Though she is fiercely independent and tends to be a loner, Katniss’ love for her sister, Prim, motivates her to volunteer as a tribute for The Hunger Games. With the eyes of the nation on her at all times, Katniss breaks the rules anyway, refusing to conform to society mores.
In a Cheat Sheet article, Valerie Tejeda has this to say about Katniss: “It’s stubbornness that proves to be one of her biggest assets throughout the series. In an arena full of trained killers, Katniss’ intelligence and quick thinking helped her prevail over her adversaries. The master chess player, Katniss is always one step ahead and her wit constantly leaves her competition guessing. She’s also an expert strategist and pits her strengths against her opponents’ weaknesses.”
Lisbeth Salander, The Girl with the Dragon Tattoo, Stieg Larsson
Though she might not seem like a “heroine” in the traditional sense of the word, Lisbeth Salander collected droves of admirers when The Girl With the Dragon Tattoo was published in the U.S. At the time of the first movie’s release, Larsson’s trilogy had sold more than 27 million copies worldwide.
Lisbeth is a loner and outsider who makes a living as a computer hacker. Her dark demeanor, tattoos and piercings hide to passing observers that she is intelligent beyond measure. Readers are able to catch a glimpse of Lisbeth’s vulnerable, sensitive side, especially in her interactions with journalist Mikael Blomkvist during their search for a murderer in the Swedish countryside.
A.O. Scott, a New York Times reviewer, has this to say about Lisbeth’s portrayal in the movie adapted from the novel: “The story starts to fade as soon as the end credits run. But it is much harder to shake the lingering, troubling memory of an angry, elusive and curiously magnetic young woman who belongs so completely to this cynical, cybernetic and chaotic world without ever seeming to be at home in it.”

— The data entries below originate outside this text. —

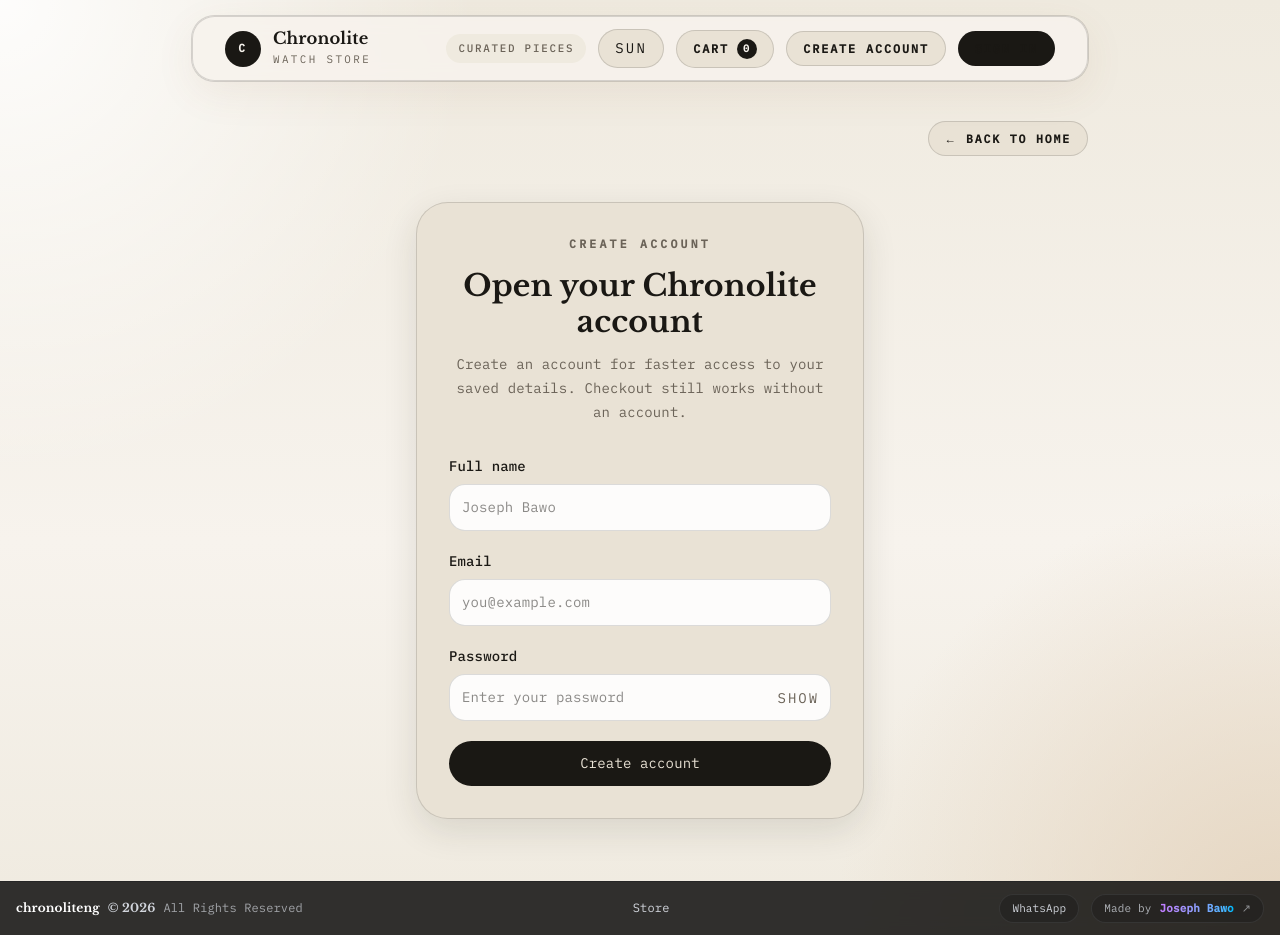
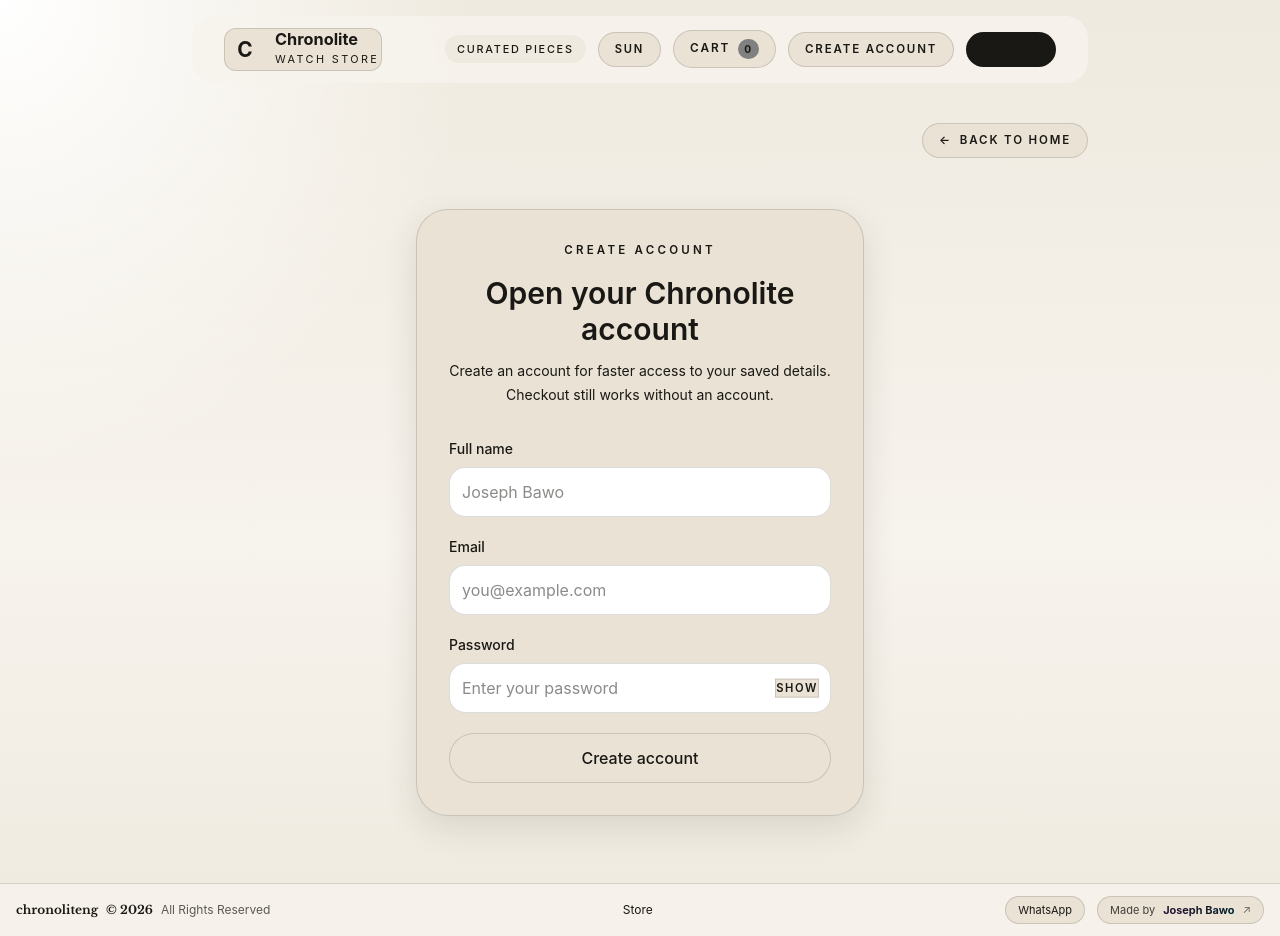
Before and after one commit to Joebakid/chronoliteng-rebrand, a Next.js app in the folder client/: page /account/create-account in a window 1280 px wide. Built offline with nearby package versions, Linux system fonts and the light colour scheme; no server answers.

Commit message:
light and dark mode resolve

```diff
--- a/client/src/app/globals.css
+++ b/client/src/app/globals.css
@@ -1,16 +1,13 @@
 @import "tailwindcss";
 
-:root {
-  --font-body: "IBM Plex Mono", "Courier New", monospace;
-  --font-display: "Libre Baskerville", Georgia, serif;
-
-  /* LIGHT MODE - High Contrast Adjustments */
+/* LIGHT MODE VARIABLES */
+:root, [data-theme="light"] {
   --background: #f7f3ed;
   --background-strong: #efeadf;
-  --surface: rgba(255, 255, 255, 0.9);
-  --surface-strong: #e9e2d5;       /* Darker beige for visible buttons */
-  --foreground: #1a1814;          /* Much darker text for readability */
-  --muted: #6b6358;               /* Darker muted text */
+  --surface: #ffffff;
+  --surface-strong: #e9e2d5;
+  --foreground: #1a1814; /* Dark text */
+  --muted: #6b6358;
   --border: rgba(26, 24, 20, 0.15);
   --accent: #915a2f;
   --accent-soft: #e5d5c0;
@@ -19,22 +16,19 @@
   --card: #ffffff;
   --card-media: #f2ede4;
   --price: #bf4d3b;
-  --nav: rgba(247, 243, 237, 0.85);
+  --nav: rgba(247, 243, 237, 0.9);
   --nav-glow: rgba(145, 90, 47, 0.08);
-  --inverse-bg: #1a1814;          /* Inverts to dark buttons in light mode */
-  --inverse-fg: #f7f3ed;          /* Inverts to light text in light mode */
-  --theme-indicator: #1a1814;
-
-  --page-width: 1120px;
-  --page-gutter: 1rem;
+  --inverse-bg: #1a1814;
+  --inverse-fg: #f7f3ed;
 }
 
-:root[data-theme="dark"] {
+/* DARK MODE VARIABLES */
+[data-theme="dark"] {
   --background: #090909;
   --background-strong: #101010;
-  --surface: rgba(16, 16, 16, 0.9);
-  --surface-strong: #121212;
-  --foreground: #f5f1e8;
+  --surface: #161616;
+  --surface-strong: #1a1a1a;
+  --foreground: #f5f1e8; /* Light text */
   --muted: #b0a79a;
   --border: rgba(245, 241, 232, 0.1);
   --accent: #d7a06c;
@@ -48,84 +42,37 @@
   --nav-glow: rgba(215, 160, 108, 0.08);
   --inverse-bg: #121212;
   --inverse-fg: #f5f1e8;
-  --theme-indicator: #d7a06c;
-}
-
-* {
-  box-sizing: border-box;
-}
-
-html {
-  scroll-behavior: smooth;
-  color-scheme: light;
-}
-
-html[data-theme="dark"] {
-  color-scheme: dark;
 }
 
 body {
   min-height: 100vh;
-  font-family: var(--font-body);
-  /* Fixed Gradient: Now uses variables so it switches correctly on live site */
-  background:
+  background-color: var(--background);
+  background-image:
     radial-gradient(circle at top left, var(--surface), transparent 30%),
-    radial-gradient(circle at bottom right, var(--accent-soft), transparent 28%),
     linear-gradient(180deg, var(--background-strong) 0%, var(--background) 58%, var(--background-strong) 100%);
   color: var(--foreground);
-  letter-spacing: 0.01em;
-  font-size: 14px;
-  transition:
-    background-color 180ms ease,
-    color 180ms ease;
+  transition: background-color 0.3s ease, color 0.3s ease;
 }
 
-/* Specific Dark Mode background override to keep the deep black feel */
-:root[data-theme="dark"] body {
-  background:
-    radial-gradient(circle at top left, rgba(215, 160, 108, 0.08), transparent 18%),
-    radial-gradient(circle at bottom right, rgba(215, 160, 108, 0.06), transparent 18%),
-    linear-gradient(180deg, #080808 0%, var(--background) 55%, #050505 100%);
+/* GLOBAL VISIBILITY RESET: Forces text to follow theme variables */
+h1, h2, h3, h4, h5, h6, p, span, div, button, a, label, input {
+  color: var(--foreground) !important;
 }
 
-body::selection {
-  background: rgba(145, 90, 47, 0.2);
+/* Specific fix for buttons with backgrounds */
+button, .btn {
+  background-color: var(--surface-strong);
+  border: 1px solid var(--border);
 }
 
-a {
-  color: inherit;
-  text-decoration: none;
-}
-
-button,
-input,
-textarea {
-  font: inherit;
-}
-
-@theme inline {
-  --font-display: var(--font-display);
-  --font-body: var(--font-body);
+/* Inverse class for primary actions */
+.bg-inverse {
+  background-color: var(--inverse-bg) !important;
+  color: var(--inverse-fg) !important;
 }
 
 .site-frame {
-  width: min(92vw, var(--page-width));
+  width: min(92vw, 1120px);
   margin-inline: auto;
 }
-
-.font-display {
-  font-family: var(--font-display);
-}
-
-.nav-shell {
-  box-shadow:
-    0 0 0 1px var(--border),
-    0 12px 40px var(--nav-glow);
-}
-
-@media (min-width: 1024px) {
-  .site-frame {
-    width: 70vw;
-    max-width: var(--page-width);
-  }
-}
+@media (min-width: 1024px) { .site-frame { width: 70vw; } }
--- a/client/src/components/Footer.js
+++ b/client/src/components/Footer.js
@@ -13,22 +13,23 @@ export default function Footer({
   return (
     <footer
       role="contentinfo"
-      className={`${fixedClasses} w-full border-t border-neutral-800 bg-black/95 supports-[backdrop-filter]:bg-black/80 backdrop-blur ${className}`}
+      /* FIXED: Removed bg-black/95 and hardcoded neutral borders */
+      className={`${fixedClasses} w-full border-t border-[var(--border)] bg-[var(--nav)] backdrop-blur transition-colors duration-300 ${className}`}
     >
       <div className="mx-auto max-w-7xl px-4">
-        <div className="grid grid-cols-1 gap-3 py-3 text-xs text-gray-300 sm:grid-cols-[auto_1fr_auto] sm:items-center">
+        <div className="grid grid-cols-1 gap-3 py-3 text-xs sm:grid-cols-[auto_1fr_auto] sm:items-center">
           <div className="flex items-center gap-2">
-            <span className="font-semibold text-white [font-family:var(--font-display)]">
+            <span className="font-semibold text-[var(--foreground)] [font-family:var(--font-display)]">
               chronoliteng
             </span>
-            <span className="font-semibold lowercase [font-family:var(--font-display)]">
+            <span className="font-semibold lowercase text-[var(--foreground)] [font-family:var(--font-display)]">
               © {new Date().getFullYear()}
             </span>
-            <p className="opacity-70">All Rights Reserved</p>
+            <p className="text-[var(--muted)] opacity-70">All Rights Reserved</p>
           </div>
 
           <div className="hidden items-center justify-center gap-4 sm:flex">
-            <Link href="/" className="transition hover:text-white">
+            <Link href="/" className="text-[var(--muted)] transition hover:text-[var(--foreground)]">
               Store
             </Link>
           </div>
@@ -38,7 +39,7 @@ export default function Footer({
               href={`https://wa.me/${digits}`}
               target="_blank"
               rel="noreferrer noopener"
-              className="inline-flex w-full items-center justify-center gap-2 rounded-full border border-neutral-700/60 bg-neutral-900/40 px-3 py-1.5 text-[11px] text-gray-300 transition hover:border-neutral-600 hover:bg-neutral-900 focus:outline-none focus:ring-2 focus:ring-neutral-700 sm:w-auto"
+              className="inline-flex w-full items-center justify-center gap-2 rounded-full border border-[var(--border)] bg-[var(--surface-strong)] px-3 py-1.5 text-[11px] text-[var(--foreground)] transition hover:opacity-80 focus:outline-none focus:ring-2 focus:ring-[var(--accent)] sm:w-auto"
             >
               WhatsApp
             </a>
@@ -47,13 +48,13 @@ export default function Footer({
               href="https://www.josephbawo.tech/"
               target="_blank"
               rel="noreferrer noopener"
-              className="group inline-flex w-full items-center justify-center gap-2 rounded-full border border-neutral-700/60 bg-neutral-900/40 px-3 py-1.5 text-[11px] text-gray-300 transition hover:border-neutral-600 hover:bg-neutral-900 focus:outline-none focus:ring-2 focus:ring-neutral-700 sm:w-auto"
+              className="group inline-flex w-full items-center justify-center gap-2 rounded-full border border-[var(--border)] bg-[var(--surface-strong)] px-3 py-1.5 text-[11px] text-[var(--foreground)] transition hover:opacity-80 focus:outline-none focus:ring-2 focus:ring-[var(--accent)] sm:w-auto"
             >
-              <span className="opacity-80 group-hover:opacity-100">Made by</span>
+              <span className="opacity-80 group-hover:opacity-100 text-[var(--muted)]">Made by</span>
               <span className="bg-gradient-to-r from-purple-400 to-sky-400 bg-clip-text font-semibold text-transparent">
                 Joseph Bawo
               </span>
-              <span className="opacity-60 group-hover:opacity-100">↗</span>
+              <span className="opacity-60 group-hover:opacity-100 text-[var(--foreground)]">↗</span>
             </a>
           </div>
         </div>
--- a/client/src/components/Navbar.js
+++ b/client/src/components/Navbar.js
@@ -23,13 +23,14 @@ export default function Navbar() {
 
   return (
     <header className="sticky top-0 z-30 pt-4">
-      <nav className="nav-shell site-frame rounded-[1.4rem] border border-[var(--border)] bg-[var(--nav)] px-4 py-3 backdrop-blur sm:px-6 xl:flex xl:items-center xl:justify-between xl:px-8">
+      <nav className="nav-shell site-frame rounded-[1.4rem] bg-[var(--nav)] px-4 py-3 backdrop-blur sm:px-6 xl:flex xl:items-center xl:justify-between xl:px-8">
         <div className="flex items-center justify-between gap-3 xl:min-w-0">
           <button
             onClick={() => handleNavigate("/")}
-            className="flex min-w-0 items-center gap-3 text-left"
+            className="flex min-w-0 rounded-xl p-0.5 items-center gap-3 text-left transition-opacity hover:opacity-80"
           >
-            <span className="flex h-9 w-9 shrink-0 items-center justify-center rounded-full bg-[var(--inverse-bg)] text-[0.7rem] font-semibold uppercase tracking-[0.24em] text-[var(--inverse-fg)]">
+            {/* Logo: Clean minimalist "C" with no border or background circle */}
+            <span className="flex h-9 w-9 shrink-0 items-center justify-center text-[1.3rem] font-bold text-[var(--foreground)]">
               C
             </span>
 
@@ -43,22 +44,24 @@ export default function Navbar() {
             </span>
           </button>
 
+          {/* Mobile Menu Toggle */}
           <button
             type="button"
             aria-label={menuOpen ? "Close navigation menu" : "Open navigation menu"}
             aria-expanded={menuOpen}
             onClick={() => setMenuOpen((current) => !current)}
-            className="inline-flex h-11 w-11 shrink-0 items-center justify-center rounded-full border border-[var(--border)] bg-[var(--surface-strong)] text-[var(--foreground)] xl:hidden"
+            className="inline-flex h-11 w-11 shrink-0 items-center justify-center rounded-xl border border-[var(--border)] bg-[var(--surface-strong)] text-[var(--foreground)] xl:hidden"
           >
-            <span className="flex flex-col gap-1">
-              <span className={`block h-0.5 w-4 bg-current transition ${menuOpen ? "translate-y-1.5 rotate-45" : ""}`} />
-              <span className={`block h-0.5 w-4 bg-current transition ${menuOpen ? "opacity-0" : ""}`} />
-              <span className={`block h-0.5 w-4 bg-current transition ${menuOpen ? "-translate-y-1.5 -rotate-45" : ""}`} />
+            <span className="flex flex-col gap-1 rounded-xl ">
+              <span className={`block h-0.5 w-4 bg-current transition-transform duration-300 ${menuOpen ? "translate-y-1.5 rotate-45" : ""}`} />
+              <span className={`block h-0.5 w-4 bg-current transition-opacity duration-300 ${menuOpen ? "opacity-0" : ""}`} />
+              <span className={`block h-0.5 w-4 bg-current transition-transform duration-300 ${menuOpen ? "-translate-y-1.5 -rotate-45" : ""}`} />
             </span>
           </button>
         </div>
 
-        <div className={`${menuOpen ? "mt-3 flex" : "hidden"} flex-col gap-2 xl:mt-0 xl:flex xl:flex-row xl:items-center xl:justify-end xl:gap-3`}>
+        {/* Nav Links & Actions */}
+        <div className={`${menuOpen ? "mt-4 flex" : "hidden"} flex-col gap-3 xl:mt-0 xl:flex xl:flex-row xl:items-center xl:justify-end xl:gap-3`}>
           <span className="hidden rounded-full bg-[var(--background-strong)] px-3 py-1.5 text-[0.68rem] font-medium uppercase tracking-[0.16em] text-[var(--muted)] xl:inline-flex">
             Curated pieces
           </span>
@@ -68,10 +71,11 @@ export default function Navbar() {
           <Link
             href="/cart"
             onClick={() => setMenuOpen(false)}
-            className="inline-flex shrink-0 items-center justify-center gap-2 rounded-full border border-[var(--border)] bg-[var(--surface-strong)] px-4 py-2 text-[0.74rem] font-semibold uppercase tracking-[0.16em] text-[var(--foreground)]"
+            className="inline-flex shrink-0 items-center justify-center gap-2 rounded-full border border-[var(--border)] bg-[var(--surface-strong)] px-4 py-2 text-[0.74rem] font-semibold uppercase tracking-[0.16em] text-[var(--foreground)] transition-colors hover:bg-[var(--background-strong)]"
           >
             Cart
-            <span className="flex h-5 min-w-5 items-center justify-center rounded-full bg-[var(--inverse-bg)] px-1.5 text-[0.64rem] text-[var(--inverse-fg)]">
+            {/* Cart Bubble: Uses inverse variables for high contrast against nav */}
+            <span className="flex h-5 min-w-5 items-center justify-center rounded-full bg-[gray] px-1.5 text-[0.64rem] font-bold text-[var(--inverse-fg)]">
               {cartCount}
             </span>
           </Link>
@@ -81,14 +85,14 @@ export default function Navbar() {
               <Link
                 href={user.isAdmin ? "/admin/dashboard" : "/account/profile"}
                 onClick={() => setMenuOpen(false)}
-                className="inline-flex shrink-0 items-center justify-center rounded-full border border-[var(--border)] bg-[var(--surface-strong)] px-3 py-2 text-[0.68rem] font-semibold uppercase tracking-[0.16em] text-[var(--foreground)] sm:px-4 sm:text-[0.72rem]"
+                className="inline-flex shrink-0 items-center justify-center rounded-full border border-[var(--border)] bg-[var(--surface-strong)] px-4 py-2 text-[0.72rem] font-semibold uppercase tracking-[0.16em] text-[var(--foreground)] transition-colors hover:bg-[var(--background-strong)]"
               >
-                <span className="xl:hidden">{user.isAdmin ? "Dashboard" : "Profile"}</span>
-                <span className="hidden xl:inline">{user.isAdmin ? "Dashboard" : user.name}</span>
+                {user.isAdmin ? "Dashboard" : "Profile"}
               </Link>
               <button
                 onClick={handleSignOut}
-                className="shrink-0 rounded-full border border-[var(--border)] bg-[var(--inverse-bg)] px-3 py-2 text-[0.7rem] font-semibold uppercase tracking-[0.16em] text-[var(--inverse-fg)] transition hover:opacity-88 sm:px-4 sm:text-[0.74rem]"
+                /* Use inverse classes to ensure high contrast in Light Mode */
+                className="shrink-0 rounded-full border border-[var(--border)] bg-[var(--inverse-bg)] px-4 py-2 text-[0.72rem] font-semibold uppercase tracking-[0.16em] text-[var(--inverse-fg)] transition-opacity hover:opacity-90"
               >
                 Sign out
               </button>
@@ -98,14 +102,15 @@ export default function Navbar() {
               <Link
                 href="/account/create-account"
                 onClick={() => setMenuOpen(false)}
-                className="inline-flex shrink-0 items-center justify-center whitespace-nowrap rounded-full border border-[var(--border)] bg-[var(--surface-strong)] px-3 py-2 text-[0.7rem] font-semibold uppercase tracking-[0.16em] text-[var(--foreground)] sm:px-4 sm:text-[0.74rem]"
+                className="inline-flex shrink-0 items-center justify-center whitespace-nowrap rounded-full border border-[var(--border)] bg-[var(--surface-strong)] px-4 py-2 text-[0.72rem] font-semibold uppercase tracking-[0.16em] text-[var(--foreground)] transition-colors hover:bg-[var(--background-strong)]"
               >
                 Create account
               </Link>
               <Link
                 href="/account/sign-in"
                 onClick={() => setMenuOpen(false)}
-                className="inline-flex shrink-0 items-center justify-center whitespace-nowrap rounded-full border border-[var(--border)] bg-[var(--inverse-bg)] px-3 py-2 text-[0.7rem] font-semibold uppercase tracking-[0.16em] text-[var(--inverse-fg)] transition hover:opacity-88 sm:px-4 sm:text-[0.74rem]"
+                /* Applied Inverse Logic here to prevent the "invisible button" bug */
+                className="inline-flex shrink-0 items-center justify-center whitespace-nowrap rounded-full border border-[var(--border)] bg-[var(--inverse-bg)] px-4 py-2 text-[0.72rem] font-semibold uppercase tracking-[0.16em] text-[var(--inverse-fg)] transition-opacity hover:opacity-90"
               >
                 Sign in
               </Link>
--- a/client/src/components/ThemeToggle.js
+++ b/client/src/components/ThemeToggle.js
@@ -6,20 +6,24 @@ import { useAppContext } from "@/app/state/AppContext";
 export default function ThemeToggle() {
   const { theme, toggleTheme } = useAppContext();
   const [mounted, setMounted] = useState(false);
-  const label = mounted ? (theme === "dark" ? "MOON" : "SUN") : "THEME";
 
   useEffect(() => {
     setMounted(true);
-  }, []);
+    // Sync the attribute on initial load
+    if (theme) {
+      document.documentElement.setAttribute("data-theme", theme);
+    }
+  }, [theme]);
+
+  if (!mounted) return <div className="h-9 w-16" />; // Spacer for hydration
 
   return (
     <button
       type="button"
       onClick={toggleTheme}
-      aria-label="Toggle theme"
-      className="inline-flex shrink-0 items-center justify-center whitespace-nowrap rounded-full border border-[var(--border)] bg-[var(--surface-strong)] px-3 py-2 text-[0.7rem] font-semibold uppercase tracking-[0.16em] text-[var(--foreground)] sm:px-4 sm:text-[0.74rem]"
+      className="inline-flex shrink-0 items-center justify-center whitespace-nowrap rounded-full border border-[var(--border)] bg-[var(--surface-strong)] px-4 py-2 text-[0.7rem] font-semibold uppercase tracking-[0.16em] text-[var(--foreground)]"
     >
-      {label}
+      {theme === "dark" ? "MOON" : "SUN"}
     </button>
   );
 }
```
Also changed, not shown: client/src/app/state/AppContext.jsx (+23 -11 lines).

Scout Finch, To Kill a Mocking Bird, Harper Lee
With the release of Harper Lee’s new novel, many are eager to read the continuance of To Kill a Mockingbird, the Pulitzer Prize-winning novel that tackles issues of racial injustice in the Deep South.
As the child narrator of Mockingbird, often seeming wise beyond her years, Scout questions the events she witnesses, trying to make sense of the imbalance of right and wrong. As a young girl in small town 1930s Alabama, Scout is expected to stay reserved and mild-mannered, yet takes every opportunity to stray outside the lines of societal norms.
In a character profile posted on the Ol’ Curiosities Book Shoppe blog, I came across this quote: “Growing up in Maycomb with her father’s guidance, Scout was certain to recognize an imbalance in the world. It seemed that honor, truth, and bravery were reserved for a chosen few. This 6-year-old sees the world for what it is, and she recognizes the injustice that reigns in her society. “Live in their skin” her father tells her, and somehow, Scout Finch understands.”
Who are the novel heroines you believed changed the face of fiction forever? I’d love to hear your ideas!
Laura adores hot coffee, good manners, the color pink, and novels that keep her reading past midnight. She believes in the beauty of words, paying it forward, and that nerds rule the world. Laura is a fan of balmy summer nights, fireflies, and pristine mountain lakes. She lives in Mobile, Alabama with her two sons.
You can find Laura Tweeting @Lauramcneillbks and blogging at lauramcneill.com. Laura’s suspense novel, Center of Gravity, can be found wherever fine books are sold.